Furthermore, how will the state of war change when the majority of nations begin operating UVs? Today, only the U.S., U.K., Israel, South Korea, and a few other nations own and operate UV’s, while most other countries own and operate more conventional weapons (guns and other small arms) that are outdated by most American Military standards. When UV’s start being sold to the majority of nations, I believe that there may be a short term fluctuation in the multinational polarity of military power (The U.S. will still maintain its military hegemony). Over time, though, the polarity will probably be normalized to pretty much the same levels that are present today. I predict that the world still has about a decade to go until UV’s will be mastered, mass-produced, and disruptive to the polarity of global military power. Until then, the above mentioned issues will probably continue to persist and will somehow be addressed due to the flaws with UVs and the probability of collateral damage in times of war.

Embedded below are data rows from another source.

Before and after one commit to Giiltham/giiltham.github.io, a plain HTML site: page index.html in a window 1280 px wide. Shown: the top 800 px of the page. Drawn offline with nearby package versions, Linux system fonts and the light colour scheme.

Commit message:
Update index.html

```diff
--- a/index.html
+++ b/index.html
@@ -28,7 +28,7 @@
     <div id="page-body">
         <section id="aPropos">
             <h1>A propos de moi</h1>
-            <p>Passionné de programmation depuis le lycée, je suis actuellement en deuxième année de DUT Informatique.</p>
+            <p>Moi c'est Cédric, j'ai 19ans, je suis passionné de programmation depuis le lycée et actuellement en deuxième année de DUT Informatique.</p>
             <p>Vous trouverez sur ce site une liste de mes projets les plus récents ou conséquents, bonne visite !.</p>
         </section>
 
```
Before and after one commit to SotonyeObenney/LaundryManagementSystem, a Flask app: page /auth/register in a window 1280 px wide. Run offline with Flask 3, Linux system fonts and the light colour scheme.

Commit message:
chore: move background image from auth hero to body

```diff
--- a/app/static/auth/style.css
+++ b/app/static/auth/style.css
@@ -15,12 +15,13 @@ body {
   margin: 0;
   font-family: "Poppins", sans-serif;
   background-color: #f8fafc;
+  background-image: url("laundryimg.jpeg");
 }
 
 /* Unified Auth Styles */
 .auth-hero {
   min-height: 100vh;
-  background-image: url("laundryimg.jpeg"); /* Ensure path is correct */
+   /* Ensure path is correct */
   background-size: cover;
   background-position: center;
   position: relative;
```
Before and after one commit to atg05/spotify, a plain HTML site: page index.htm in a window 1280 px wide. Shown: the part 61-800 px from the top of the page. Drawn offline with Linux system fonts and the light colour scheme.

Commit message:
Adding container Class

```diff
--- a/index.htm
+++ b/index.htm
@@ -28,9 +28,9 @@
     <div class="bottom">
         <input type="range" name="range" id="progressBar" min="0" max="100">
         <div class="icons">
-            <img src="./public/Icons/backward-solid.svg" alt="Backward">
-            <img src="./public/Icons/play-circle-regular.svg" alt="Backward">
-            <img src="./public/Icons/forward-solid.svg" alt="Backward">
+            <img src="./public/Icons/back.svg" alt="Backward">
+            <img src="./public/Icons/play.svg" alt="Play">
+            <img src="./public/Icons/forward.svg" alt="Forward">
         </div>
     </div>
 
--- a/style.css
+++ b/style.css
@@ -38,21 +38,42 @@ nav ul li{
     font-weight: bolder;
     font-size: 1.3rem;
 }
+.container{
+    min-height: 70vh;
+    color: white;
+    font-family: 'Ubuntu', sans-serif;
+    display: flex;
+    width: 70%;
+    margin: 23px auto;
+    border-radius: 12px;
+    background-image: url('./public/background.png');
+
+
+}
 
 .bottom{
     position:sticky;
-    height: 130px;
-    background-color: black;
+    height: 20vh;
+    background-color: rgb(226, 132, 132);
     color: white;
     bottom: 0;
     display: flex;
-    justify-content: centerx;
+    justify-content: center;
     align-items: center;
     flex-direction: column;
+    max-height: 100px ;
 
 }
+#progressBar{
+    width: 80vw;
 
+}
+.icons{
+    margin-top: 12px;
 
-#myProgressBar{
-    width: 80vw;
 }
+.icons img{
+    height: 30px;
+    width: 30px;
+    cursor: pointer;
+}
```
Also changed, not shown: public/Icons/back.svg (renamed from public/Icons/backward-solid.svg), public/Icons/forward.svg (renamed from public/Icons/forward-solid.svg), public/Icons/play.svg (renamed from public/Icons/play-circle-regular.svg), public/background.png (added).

A UV filled world may be far off in the future, but some of the issues that will be asked in the future have already arisen. It will be best for us to address these problems sooner than later because the field of UV’s is constantly developing and will not wait for policies to be made. I believe that while thinking about the issues surround UV’s, it is important to consider the following statement by Todd Brewster, the Directory of the Center for Oral History at West Point:
The simple lesson may be that for all our science, we still need to remind ourselves that war is a human activity aimed at achieving a political mission among humans. New forms of weaponry give us a technical advantage that may be unbeatable on the battlefield, but even with such superiority the mission — achieving a durable peace and a political result — may remain elusive.
Simply put, UV’s are tools and weapons in warfare and intelligence. They are meant to carry out specific tasks or operations, but must be taken seriously. UV’s will undoubtedly continue to be important aspects of warfare in the future, but their flaws must be addressed in order for them to maintain their position as an extraordinary weapon.